In addition to a brilliant personal, anecdotal and musical perspective into the work of the great artistes, the book is filled with Ustad Amjad Ali Khan’s own take on the nuances and fineries of Indian classical music. His views on being a purist musician versus being successful, era of 78 rpm recordings, Guru-Shishya parampara (tradition of teacher and student), performing in front of independent India’s first Prime Minister Pandit Jawahar Lal Nehru, Indira Gandhi, royalty like the Begum of Bhopal, playing with his father Ustad Hafiz Ali Khan, Ustad Allah Rakha, Pandit Kishan Maharaj and other great musicians are all enumerated in the chronicle.
Here are some excerpts on two out of 12 artists featured in, ‘Master on Masters’.
Bade Ghulam Ali Khan
He was perhaps among the few classical vocalists who understood the pulse of the raga and the audience too and decided the duration of every raga and the presentation accordingly.
His voice had a distinct allure and, in time, he became one of the most popular and respected vocalists of India. He made Indian classical music interesting and enjoyable. In 1960 he recorded two songs for the famous Hindi Film Mughal-E-Azam. He had sung Raga Sohni and Rageshwari. Filmmaker K Asif, along with music director Naushad had to convince Khan Sahab to accept their offer. In those days, when singers like Lata Mangeshkar and Mohammad Rafi were paid Rs 500 (SGDs 11) per song, Khan Sahab demanded Rs 25,000 (SGDs 545) but K. Asif agreed immediately.

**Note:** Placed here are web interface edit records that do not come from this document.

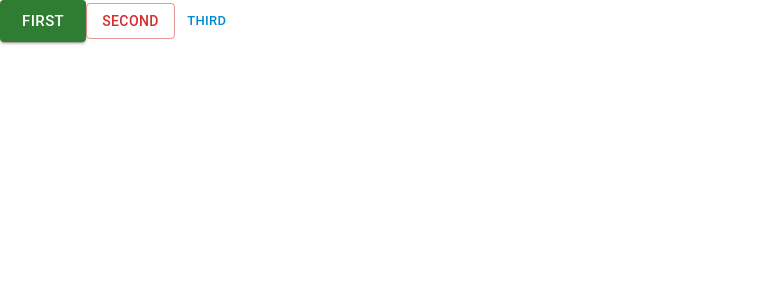
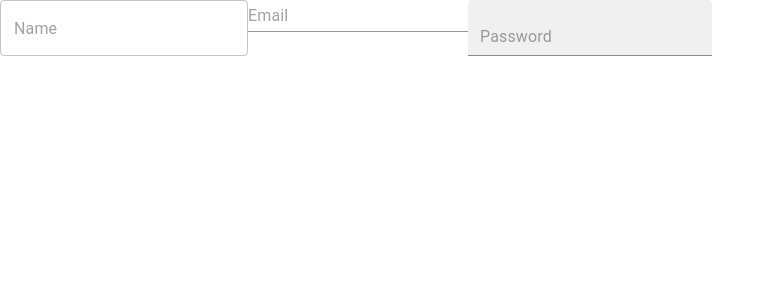
Before and after one commit to donghun-k/keep-learning, a React (Create React App) app: page / in a window 1280 px wide. Shown: the top 300 px of the page, without its empty margins (0-775 px from the left). Built offline with nearby package versions, Linux system fonts and the light colour scheme; the HTML template or start-up script is replaced by a standard one.

Commit message:
저장소 통합

```diff
--- a/src/Test.jsx
+++ b/src/Test.jsx
@@ -1,25 +1,22 @@
+import { TextField, Typography } from '@mui/material';
 import React from 'react';
-import { Button } from '@mui/material';
+import { useState } from 'react';
 
 const Test = () => {
+  const [name, setName] = useState('');
   return (
     <div>
-      <Button
-        onClick={() => {
-          alert('Button Clicked!');
-        }}
-        color='success'
-        size='large'
-        variant='contained'
-      >
-        First
-      </Button>
-      <Button color='error' size='medium' variant='outlined'>
-        Second
-      </Button>
-      <Button color='info' size='small' variant='text'>
-        Third
-      </Button>
+      <TextField
+        value={name}
+        onChange={(e) => setName(e.target.value)}
+        type='text'
+        placeholder='Name'
+        variant='outlined'
+      />
+      <TextField type='email' placeholder='Email' variant='standard' />
+      <TextField type='password' placeholder='Password' variant='filled' />
+
+      <Typography>{name}</Typography>
     </div>
   );
 };
```
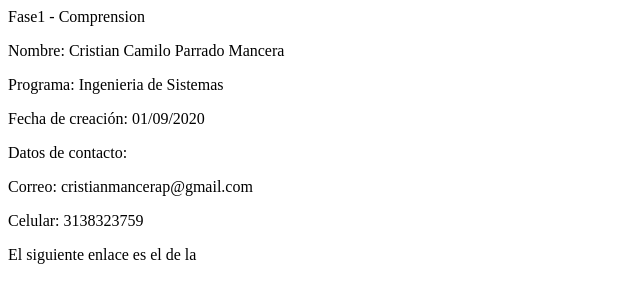
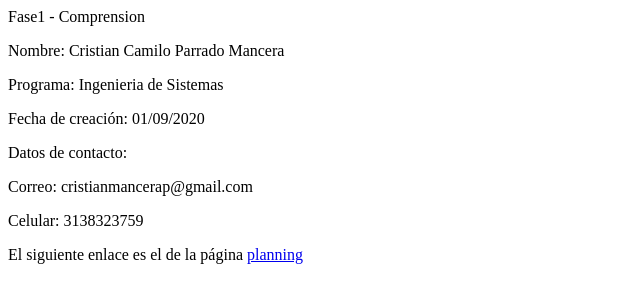
Before and after one commit to CristianParrado/DSW-cristianParrado, a plain HTML site: page index.html in a window 1280 px wide. Shown: the whole page, without its empty margins (0-640 px from the left). Drawn offline with Linux system fonts and the light colour scheme.

Commit message:
Update index.html

```diff
--- a/index.html
+++ b/index.html
@@ -5,4 +5,4 @@
 <p>Datos de contacto:
 <p>Correo: cristianmancerap@gmail.com
 <p>Celular: 3138323759
-<p>El siguiente enlace es el de la <a href="planning.html">
+<p>El siguiente enlace es el de la página <a href="planning.html"> planning</a>
```
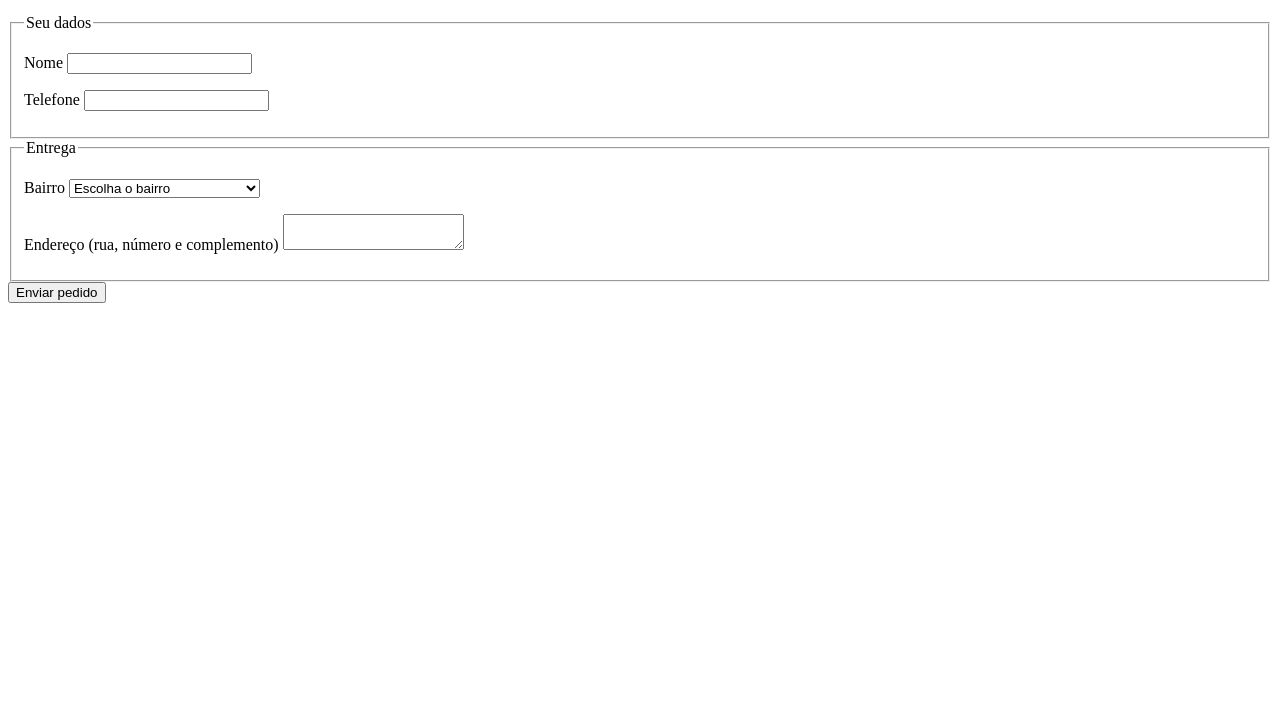
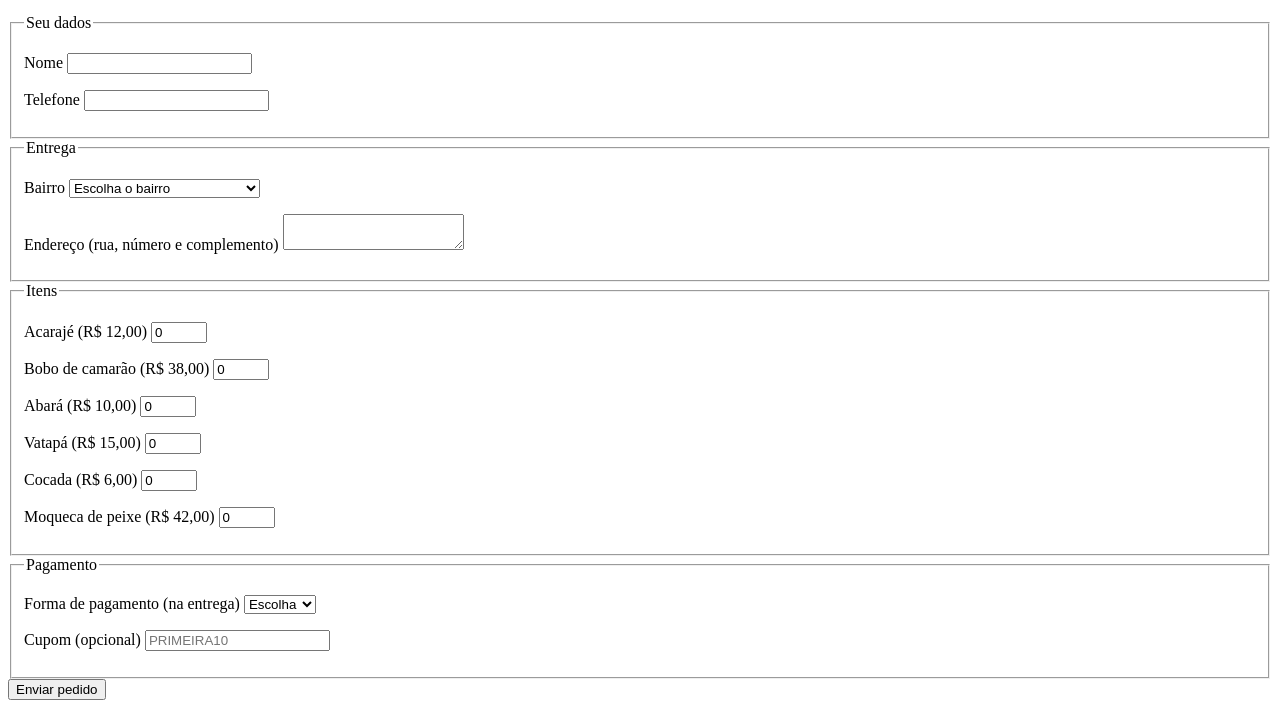
Before and after one commit to RafaTheMonk/delivery-baiano-e20, a website: page public/pedido.html in a window 1280 px wide. Shown: the part 100-808 px from the top of the page. Drawn offline with Linux system fonts and the light colour scheme.

Commit message:
feat: adiciona itens e pagamento ao pedido

```diff
--- a/public/pedido.html
+++ b/public/pedido.html
@@ -44,6 +44,48 @@
                     <textarea name="endereco" id="endereco" rows="2" required></textarea>
                 </p>
             </fieldset>
+            <fieldset>
+                <legend>Itens</legend>
+                <p>
+                    <label for="qtd-acaraje">Acarajé (R$ 12,00)</label>
+                    <input type="number" id="qtd-acaraje" name="itens[acaraje]" min="0" max="20" value="0">
+                </p>
+                <p>
+                    <label for="qtd-bobo">Bobo de camarão (R$ 38,00)</label>
+                    <input type="number" id="qtd-bobo" name="itens[bobo]" min="0" max="20" value="0">
+                </p>
+                <p>
+                    <label for="qtd-abara">Abará (R$ 10,00)</label>
+                    <input type="number" id="qtd-abara" name="itens[abara]" min="0" max="20" value="0">
+                </p>
+                <p>
+                    <label for="qtd-vatapa">Vatapá (R$ 15,00)</label>
+                    <input type="number" id="qtd-vatapa" name="itens[vatapa]" min="0" max="20" value="0">
+                </p>
+                <p>
+                    <label for="qtd-cocada">Cocada (R$ 6,00)</label>
+                    <input type="number" id="qtd-cocada" name="itens[cocada]" min="0" max="20" value="0">
+                </p>
+                <p>
+                    <label for="qtd-moqueca-de-peixe">Moqueca de peixe (R$ 42,00)</label>
+                    <input type="number" id="qtd-moqueca-de-peixe" name="itens[moqueca-de-peixe]" min="0" max="20" value="0">
+                </p>
+            </fieldset>
+            <fieldset>
+                <legend>Pagamento</legend>
+                <p>
+                    <label for="">Forma de pagamento (na entrega)</label>
+                    <select name="forma_pagamento" id="pagamento" required>
+                        <option value="">Escolha</option>
+                        <option value="dinheiro">Dinheiro</option>
+                        <option value="pix">Pix</option>
+                    </select>
+                </p>
+                <p>
+                    <label for="cupom">Cupom (opcional)</label>
+                    <input type="text" id="cupom" name="cupom" maxlength="20" placeholder="PRIMEIRA10">
+                </p>
+            </fieldset>
             <button type="submit">Enviar pedido</button>
         </form>
     </main>
```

Pandit Ravi Shankar
The youngest of five brothers, he started off not as a sitarist but as a dancer, in both solo and ensemble performances, in his brother Uday Shankar's Paris-based dance troupe. However, God Almighty had different plans for Raviji. At the age of eighteen, Ravi Shankar gave up dancing to study sitar playing under Ustad Allauddin Khan, the court musician of Maihar, a small town in Madhya Pradesh.
Besides dancing, Ravi Shankar was able to become a versatile musician, playing diverse instruments such as the sitar, sarod, flute and drums. During his formative years in Paris, he met many leading European musicians including the great Catalan cellist Pablo Casals, Spanish guitar maestro Andres Segovia and Russian violinist Jascha Heifetz.
His popularity grew with his meeting with The Beatles. George Harrison became his disciple. This association brought Ravi Shankar to the highest point in his career.
‘Master on Masters’ is a great read for all who want a crash course on Indian music traditions, history and gurus. A must read for lovers of Indian classical music. The book can be bought on Amazon: https://www.amazon.com/Master-Masters-Amjad-Ali-Khan/dp/0670089540